Task objective: Write out each line of the records that has "about" in it.

Collected data entries
>>>

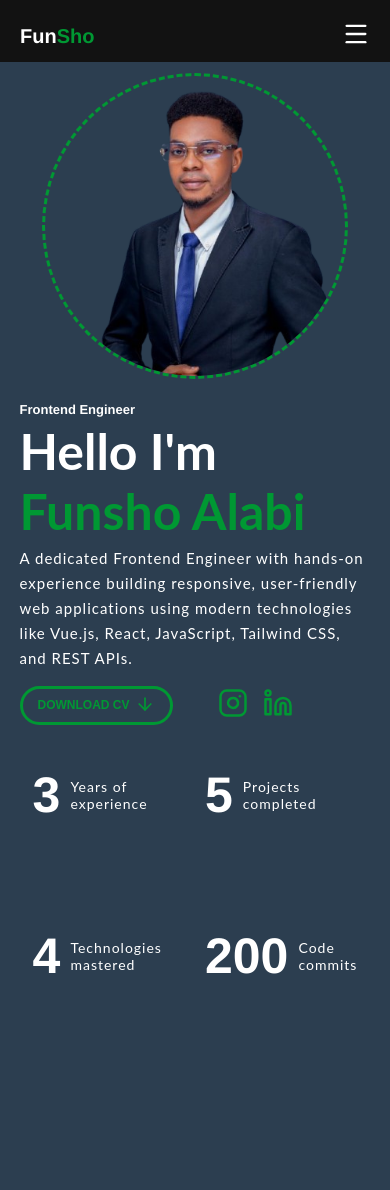
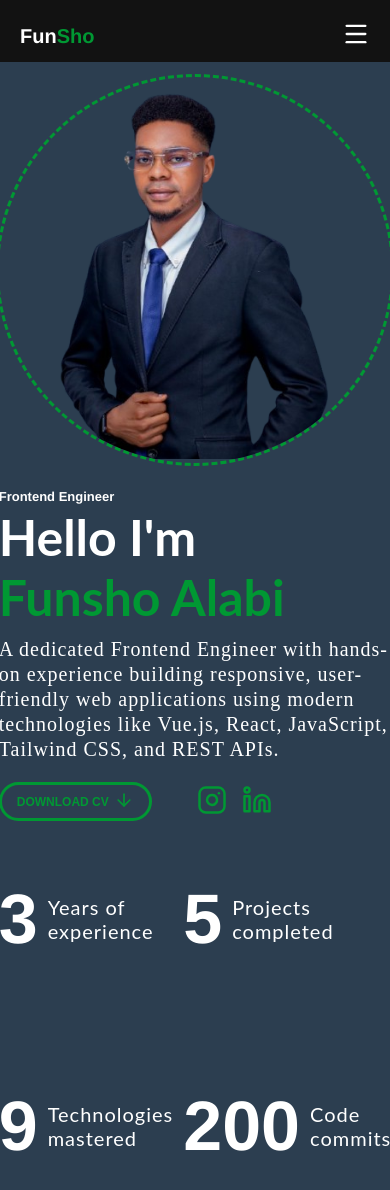
Before and after one commit to topazfunsho/funsho-portfolio, a Vue app: page / in a window 390 px wide. Shown: the top 1190 px of the page. Before the commit the page ends 1031 px from the top, so only its background shows below. Built offline with nearby package versions, Linux system fonts and the light colour scheme.

Commit message:
hero counting numbers and download

```diff
--- a/src/components/Hero.vue
+++ b/src/components/Hero.vue
@@ -13,13 +13,13 @@
             Vue.js, React, JavaScript, Tailwind CSS, and REST APIs.
             </p>
             <div class="flex">
-                <button @click="handleDownload">
+                <button @click="handleDownload" id="cv-download">
                     Download cv
                     <i><ArrowDown size="20"/></i>
                 </button>
 
                 <div class="social">
-                    <i><Instagram @click="handleIntagram" size="30" /></i>
+                    <i><Instagram @click="handleInstagram" size="30" /></i>
                     <i><Linkedin @click="handleLinkedIn" size="30" /></i>
                 </div>
             </div>
@@ -31,19 +31,23 @@
 
       <div class="experience">
         <div class="flex">
-            <h2>3</h2>
+            <h2 v-if="experienceYears">{{ experienceYears }}</h2>
+            <h2 v-else>0</h2>
             <p>Years of<span>experience</span></p>
         </div>
         <div class="flex">
-            <h2>5</h2>
+            <h2 v-if="projectsCompleted">{{ projectsCompleted }}</h2>
+            <h2 v-else>0</h2>
             <p>Projects<span>completed</span></p>
         </div>
         <div class="flex">
-            <h2>4</h2>
+            <h2 v-if="techMastered">{{ techMastered }}</h2>
+            <h2 v-else>0</h2>
             <p>Technologies<span>mastered</span></p>
         </div>
         <div class="flex">
-            <h2>200</h2>
+            <h2 v-if="commits">{{ commits }}</h2>
+            <h2 v-else>0</h2>
             <p>Code<span>commits</span></p>
         </div>
       </div>
@@ -53,7 +57,7 @@
 
 <script>
 import { ArrowDown, Instagram, Linkedin } from "lucide-vue-next";
-import { onMounted } from 'vue';
+import { onMounted, ref } from 'vue';
 
 export default {
     components:{
@@ -63,19 +67,79 @@ export default {
     },
     methods:{
         handleInstagram(){
-            window.location.href = "https://"
+            window.location.href = "https://www.instagram.com/_fun_tun/"
         },
         handleLinkedIn(){
-            window.location.href = "https://"
+            window.location.href = "https://www.linkedin.com/in/funsho-alabi-b55786375/"
         },
-        handleDownload(){
 
-        }
     },
     setup(){
+        const commits = ref(0)
+        const projectsCompleted = ref(0)
+        const experienceYears = ref(0)
+        const techMastered = ref(0)
         onMounted(()=>{
-            console.log("Mounted")
+            // console.log("Mounted")
+            commits.value = 0
+            projectsCompleted.value = 0
+            experienceYears.value = 0
+            techMastered.value = 0
+            const duration = 3000
+            const max = 200
+            const max1 = 3
+            const max2 = 5
+            const max3 = 9
+            const duration2 = 2000
+            const intervalTime2 = duration2 / max3
+            const intervalTime = duration / max
+
+            const timer = setInterval(() => {
+                commits.value++
+
+                if (commits.value >= max) {
+                    clearInterval(timer);
+                }
+            }, intervalTime);
+
+            const timer2 = setInterval(()=>{
+                techMastered.value++
+
+                if (techMastered.value >= max3) {
+                    clearInterval(timer2);
+                }
+            }, intervalTime2);
+
+            const timer3 = setInterval(()=>{
+                experienceYears.value++
+
+                if (experienceYears.value >= max1) {
+                    clearInterval(timer3);
+                }
+            }, intervalTime2);
+
+            const timer4 = setInterval(()=>{
+                projectsCompleted.value++
+
+                if (projectsCompleted.value >= max2) {
+                    clearInterval(timer4);
+                }
+            }, intervalTime2);
+
         })
+
+        function handleDownload(){
+            console.log("download button clciked")
+            const a = document.createElement('a');
+            a.href = "../../files/Oluwafunsho-Alabi-CV.pdf";
+            a.download = "Oluwafunsho-Alabi-CV.pdf";
+            a.click();
+            console.log(a);
+        }
+
+
+
+        return{handleDownload, commits, projectsCompleted, experienceYears, techMastered}
     }
 };
 </script>
@@ -128,9 +192,16 @@ export default {
     font-size: 12px;
     font-weight: 600;
     margin-right: 40px;
+    cursor: pointer;
+}
+.hero-about-text button:hover{
+    color: #fff;
 }
 .hero-about-text button i{
     margin-left: 5px;
+}
+.hero-about-text .social i:hover{
+    color: #fff;
 }
 .flex, .experience{
     display: flex;
@@ -172,11 +243,30 @@ export default {
     .hero-about{
         display: block;
     }
+    .hero-about-text p{
+        font-size: 20px;
+        font-family: '';
+    }
+    .experience p{
+        font-size: 20px;
+    }
+    .flex h2{
+        font-size: 70px;
+    }
     .hero-about-photo-1{
         display: block;
         justify-self: center;
         margin-top: 2%;
         margin-bottom: -2%;
+    }
+    .hero-about-photo-1{
+        width: 100%;
+        height: 100%;
+    }
+    .hero-about-photo-1 img{
+        width: calc(100% - 10px);
+        height: calc(100% - 50px);
+        object-fit: cover;
     }
     .hero-about-photo-2{
         display: none;
@@ -196,7 +286,7 @@ export default {
     .experience{
         display: grid;
         grid-template-columns: repeat(2, 1fr);
-        gap: 20px;
+        gap: 10px;
     }
 
 }
```
Also changed, not shown: 1 other file (tests, documents, lock files or other folders).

<<<

Answer space:
+.hero-about-text button:hover{
 .hero-about-text button i{
+.hero-about-text .social i:hover{
     .hero-about{
+    .hero-about-text p{
     .hero-about-photo-1{
+    .hero-about-photo-1{
+    .hero-about-photo-1 img{
     .hero-about-photo-2{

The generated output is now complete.